Consider a routine task you do daily without actually thinking about it–such as driving a car. Just as you perform all of the necessary actions to operate a vehicle without actually thinking about it, if asked, you could reverse engineer your thought process. You could describe circumstances, conditions, other people’s motivations, and your own behaviors using the assumptions and calculations done unconsciously. And while this is an unnatural and somewhat difficult process in the beginning, with time and practice you will be able to understand how you think and quickly track your thought process. Here are a few tips to assist you evaluating your thoughts:
Frequently practicing these mental exercises will lead to you knowing when to trust your instincts and when to seek the advice of others.
When trying to distinguish if your gut feeling is something intuitive or good old fashioned fear, consider the following aspects:
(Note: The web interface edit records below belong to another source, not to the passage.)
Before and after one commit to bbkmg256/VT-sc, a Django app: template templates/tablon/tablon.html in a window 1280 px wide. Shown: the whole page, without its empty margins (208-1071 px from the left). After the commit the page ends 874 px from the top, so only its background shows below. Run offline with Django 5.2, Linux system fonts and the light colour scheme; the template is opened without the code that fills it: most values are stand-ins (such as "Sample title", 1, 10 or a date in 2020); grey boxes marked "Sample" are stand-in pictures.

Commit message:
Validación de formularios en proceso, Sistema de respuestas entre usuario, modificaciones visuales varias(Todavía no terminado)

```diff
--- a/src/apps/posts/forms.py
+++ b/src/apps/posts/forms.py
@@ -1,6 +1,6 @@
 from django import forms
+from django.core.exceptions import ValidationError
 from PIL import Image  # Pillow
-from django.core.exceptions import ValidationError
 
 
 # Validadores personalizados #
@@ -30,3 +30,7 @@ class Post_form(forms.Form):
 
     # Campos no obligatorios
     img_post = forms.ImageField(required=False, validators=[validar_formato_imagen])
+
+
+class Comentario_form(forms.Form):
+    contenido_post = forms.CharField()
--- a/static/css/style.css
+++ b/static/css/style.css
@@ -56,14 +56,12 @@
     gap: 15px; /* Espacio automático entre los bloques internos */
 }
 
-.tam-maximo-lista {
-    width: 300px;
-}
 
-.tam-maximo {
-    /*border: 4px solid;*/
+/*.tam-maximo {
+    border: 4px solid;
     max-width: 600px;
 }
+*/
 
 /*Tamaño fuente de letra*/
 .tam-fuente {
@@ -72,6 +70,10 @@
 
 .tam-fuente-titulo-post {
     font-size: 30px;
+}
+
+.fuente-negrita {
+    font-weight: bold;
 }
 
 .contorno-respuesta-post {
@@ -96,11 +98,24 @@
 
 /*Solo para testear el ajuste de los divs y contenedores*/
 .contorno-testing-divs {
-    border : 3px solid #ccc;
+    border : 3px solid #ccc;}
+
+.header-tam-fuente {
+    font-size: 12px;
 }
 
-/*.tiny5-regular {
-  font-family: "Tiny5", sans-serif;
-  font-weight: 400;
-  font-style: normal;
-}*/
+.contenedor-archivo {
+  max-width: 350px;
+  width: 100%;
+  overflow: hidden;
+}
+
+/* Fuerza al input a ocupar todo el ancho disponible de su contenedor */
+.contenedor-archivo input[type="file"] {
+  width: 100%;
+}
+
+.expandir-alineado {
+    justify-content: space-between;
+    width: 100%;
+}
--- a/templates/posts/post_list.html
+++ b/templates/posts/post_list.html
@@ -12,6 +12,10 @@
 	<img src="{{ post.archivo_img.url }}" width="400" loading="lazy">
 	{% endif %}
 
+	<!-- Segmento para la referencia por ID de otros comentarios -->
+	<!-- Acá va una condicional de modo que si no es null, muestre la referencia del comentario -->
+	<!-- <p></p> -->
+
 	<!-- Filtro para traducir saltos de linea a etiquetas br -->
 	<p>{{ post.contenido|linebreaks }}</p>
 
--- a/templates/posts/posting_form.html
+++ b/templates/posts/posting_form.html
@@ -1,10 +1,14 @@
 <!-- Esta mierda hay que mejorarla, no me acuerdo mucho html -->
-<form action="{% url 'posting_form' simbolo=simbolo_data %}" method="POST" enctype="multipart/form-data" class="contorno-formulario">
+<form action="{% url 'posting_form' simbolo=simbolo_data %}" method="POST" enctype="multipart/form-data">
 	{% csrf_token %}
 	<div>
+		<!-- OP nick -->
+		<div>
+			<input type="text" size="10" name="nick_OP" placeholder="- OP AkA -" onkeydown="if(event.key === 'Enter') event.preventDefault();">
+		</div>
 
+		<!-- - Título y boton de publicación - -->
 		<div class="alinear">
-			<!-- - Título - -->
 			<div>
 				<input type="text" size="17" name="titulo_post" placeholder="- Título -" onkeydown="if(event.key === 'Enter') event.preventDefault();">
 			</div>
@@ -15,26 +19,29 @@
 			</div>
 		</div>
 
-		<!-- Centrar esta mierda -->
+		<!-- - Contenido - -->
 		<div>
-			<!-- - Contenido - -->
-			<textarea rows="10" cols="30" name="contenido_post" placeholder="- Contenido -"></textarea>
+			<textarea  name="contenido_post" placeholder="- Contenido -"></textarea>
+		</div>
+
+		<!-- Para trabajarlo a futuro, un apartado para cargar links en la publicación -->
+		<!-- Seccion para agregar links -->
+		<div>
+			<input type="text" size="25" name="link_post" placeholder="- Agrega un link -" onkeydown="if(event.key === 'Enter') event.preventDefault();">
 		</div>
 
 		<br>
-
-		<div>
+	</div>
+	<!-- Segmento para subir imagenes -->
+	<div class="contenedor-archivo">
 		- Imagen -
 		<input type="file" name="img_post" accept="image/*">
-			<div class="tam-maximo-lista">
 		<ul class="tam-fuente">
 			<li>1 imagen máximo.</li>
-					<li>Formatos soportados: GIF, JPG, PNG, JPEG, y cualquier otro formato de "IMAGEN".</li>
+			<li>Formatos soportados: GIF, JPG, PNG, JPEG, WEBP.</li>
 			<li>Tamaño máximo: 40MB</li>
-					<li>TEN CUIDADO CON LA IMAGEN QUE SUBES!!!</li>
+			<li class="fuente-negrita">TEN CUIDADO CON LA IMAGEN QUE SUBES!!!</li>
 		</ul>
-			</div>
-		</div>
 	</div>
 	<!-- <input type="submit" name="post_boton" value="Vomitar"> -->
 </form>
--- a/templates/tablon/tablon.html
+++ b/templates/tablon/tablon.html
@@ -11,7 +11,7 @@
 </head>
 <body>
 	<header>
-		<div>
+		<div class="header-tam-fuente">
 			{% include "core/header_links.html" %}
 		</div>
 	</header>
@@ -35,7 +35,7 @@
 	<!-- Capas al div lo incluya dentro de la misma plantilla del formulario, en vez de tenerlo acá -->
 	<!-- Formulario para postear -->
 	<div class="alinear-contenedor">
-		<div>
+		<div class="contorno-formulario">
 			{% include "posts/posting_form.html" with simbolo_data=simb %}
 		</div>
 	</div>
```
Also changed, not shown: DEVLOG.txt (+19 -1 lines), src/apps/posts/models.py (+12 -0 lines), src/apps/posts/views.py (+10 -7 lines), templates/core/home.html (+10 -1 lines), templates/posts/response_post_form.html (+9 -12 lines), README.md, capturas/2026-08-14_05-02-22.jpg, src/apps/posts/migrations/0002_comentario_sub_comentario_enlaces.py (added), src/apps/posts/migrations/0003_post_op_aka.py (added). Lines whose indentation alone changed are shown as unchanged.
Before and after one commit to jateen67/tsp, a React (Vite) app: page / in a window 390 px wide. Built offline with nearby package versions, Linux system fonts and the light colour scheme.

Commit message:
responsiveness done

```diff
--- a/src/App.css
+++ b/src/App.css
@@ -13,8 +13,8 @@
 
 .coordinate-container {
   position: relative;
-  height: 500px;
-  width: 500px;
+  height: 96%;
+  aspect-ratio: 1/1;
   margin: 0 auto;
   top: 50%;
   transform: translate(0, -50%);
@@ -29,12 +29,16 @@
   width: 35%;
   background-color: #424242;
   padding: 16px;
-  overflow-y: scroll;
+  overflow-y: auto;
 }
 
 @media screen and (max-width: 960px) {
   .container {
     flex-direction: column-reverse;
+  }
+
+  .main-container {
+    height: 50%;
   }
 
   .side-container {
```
One of the best ways to determine if your gut is feeling fear or if it has arrived at a logical conclusion is to make a list of everything that scares you. Then it becomes much easier to recognize when a gut feeling is referring to one of your fears versus being logical. If it’s fear based–get a second opinion, if not, go with your gut.
Our instincts are the primal internal urges and alarms that help keep us alive. Listening to and interpreting these urges is especially critical when a decision affects your safety and well-being. In situations such as the initial stages of dating, hiring someone to babysit your child, decisions concerning your health or when making investment decisions–in short, any decision requiring you to trust another individual–you must trust your instincts.
We’ve all said something similar to, “if I would have just went with what I thought, this never would have happened.” And the truth is nine times out of ten there are warning signs, red flags and things that feel “a little off” about a situation, which we choose to dismiss. Ignoring these inclinations could be costly and even fatal.
In his book, “The Gift of Fear,” author Gavin de Becker explains how our primal fight or flight instincts work. He explains that what we refer to as “a feeling” is actually the result of hundreds of quick calculations done subconsciously that register as a physical response. We feel suddenly afraid or uneasy. When there is no logical explanation for fear (it’s not tied to a past or present event or an emotional scar) you should absolutely trust your gut. And I’m talking about the heart pounding, pit in your stomach type of fear. Your brain has done the calculations and something about the situation is wrong. Becker has found that 85% of the time our calculations are accurate. The other 15% of the time our calculations are not necessarily wrong, just slightly askew.
So, what does your gut tell you?